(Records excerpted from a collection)
┌──

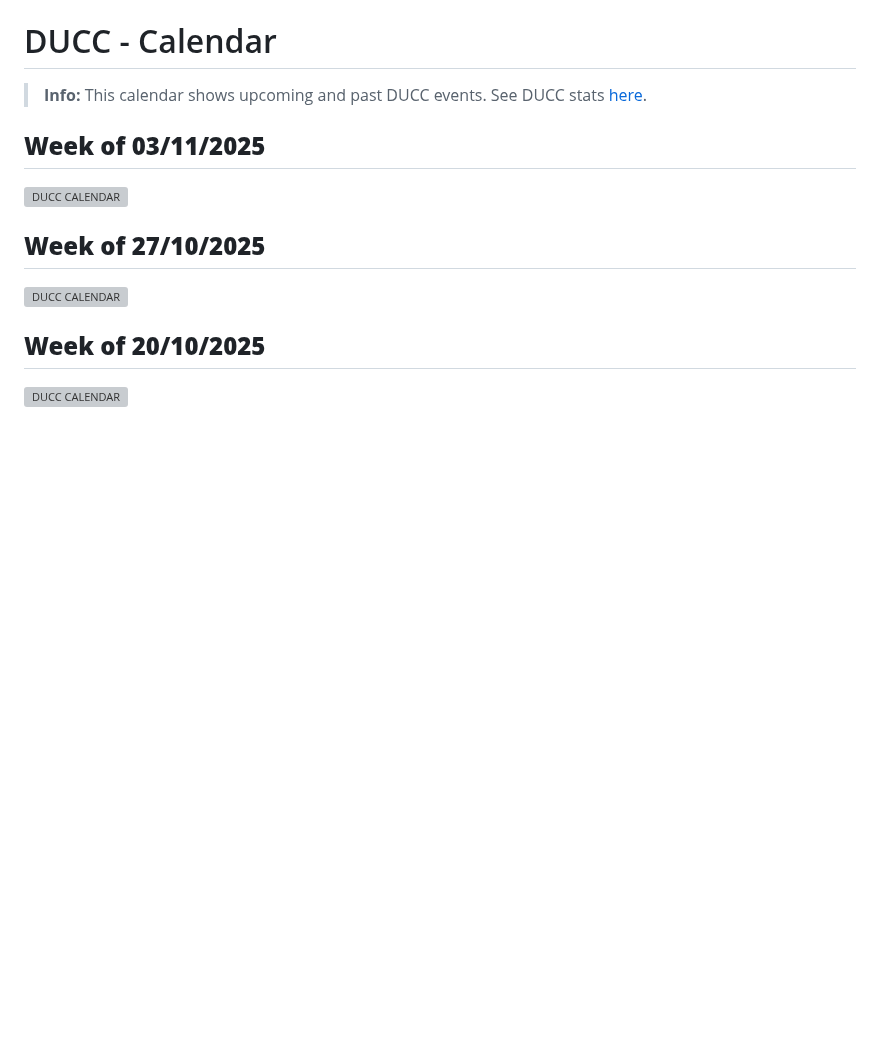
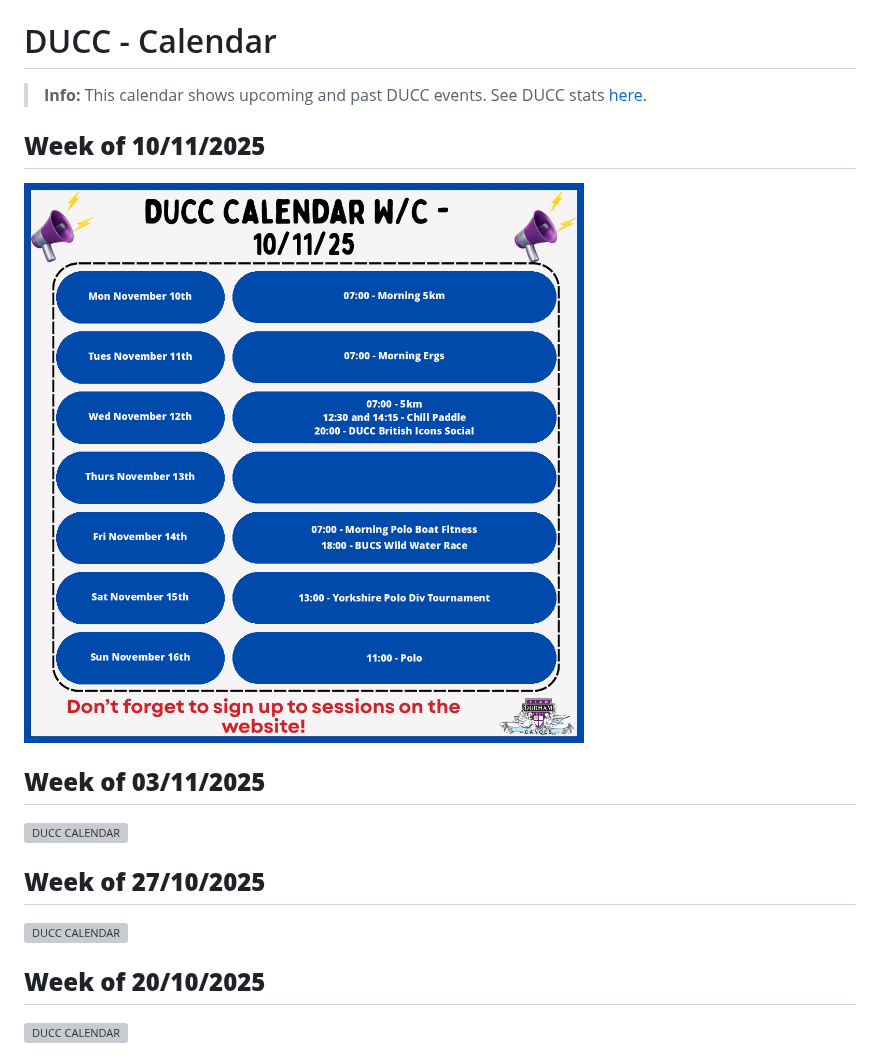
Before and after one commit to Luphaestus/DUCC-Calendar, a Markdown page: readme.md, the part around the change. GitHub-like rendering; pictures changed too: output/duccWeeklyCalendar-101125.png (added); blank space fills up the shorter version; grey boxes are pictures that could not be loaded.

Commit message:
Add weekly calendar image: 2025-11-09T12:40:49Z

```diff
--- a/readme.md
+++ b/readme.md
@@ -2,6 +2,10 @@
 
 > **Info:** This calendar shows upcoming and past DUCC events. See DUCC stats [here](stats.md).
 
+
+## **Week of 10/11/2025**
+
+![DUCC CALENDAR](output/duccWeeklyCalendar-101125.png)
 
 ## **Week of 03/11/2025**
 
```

└──
┌──

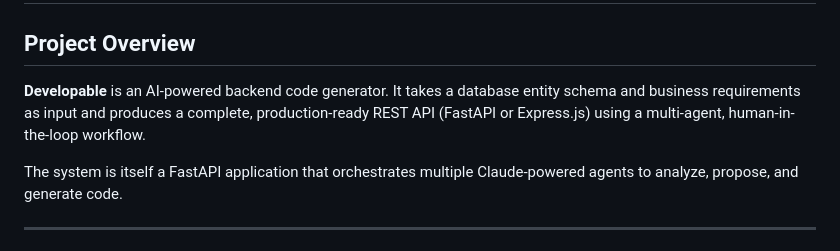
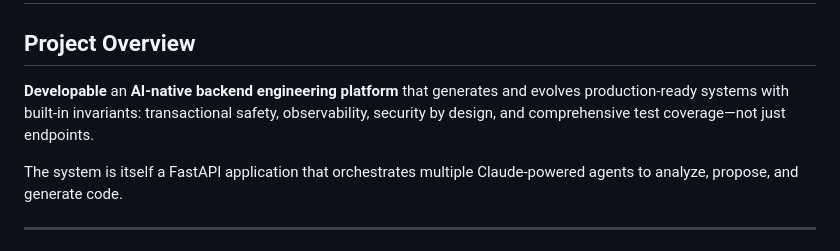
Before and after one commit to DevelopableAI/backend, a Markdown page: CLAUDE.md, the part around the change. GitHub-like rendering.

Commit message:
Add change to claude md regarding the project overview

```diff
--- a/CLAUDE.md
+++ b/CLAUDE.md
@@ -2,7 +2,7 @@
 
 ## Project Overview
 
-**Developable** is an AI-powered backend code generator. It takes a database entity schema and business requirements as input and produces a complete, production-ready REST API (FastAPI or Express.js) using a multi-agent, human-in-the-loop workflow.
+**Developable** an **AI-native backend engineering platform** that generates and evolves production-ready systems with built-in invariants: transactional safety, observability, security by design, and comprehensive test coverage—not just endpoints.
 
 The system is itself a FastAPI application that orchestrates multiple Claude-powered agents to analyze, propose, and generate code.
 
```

└──

**Assignment:** Each line of the data above containing the string "that" is to be copied.

**Answer section:**
Before and after one commit to Luphaestus/DUCC-Calendar, a Markdown page: readme.md, the part around the change. GitHub-like rendering; pictures changed too: output/duccWeeklyCalendar-101125.png (added); blank space fills up the shorter version; grey boxes are pictures that could not be loaded.
+**Developable** an **AI-native backend engineering platform** that generates and evolves production-ready systems with built-in invariants: transactional safety, observability, security by design, and comprehensive test coverage—not just endpoints.
 The system is itself a FastAPI application that orchestrates multiple Claude-powered agents to analyze, propose, and generate code.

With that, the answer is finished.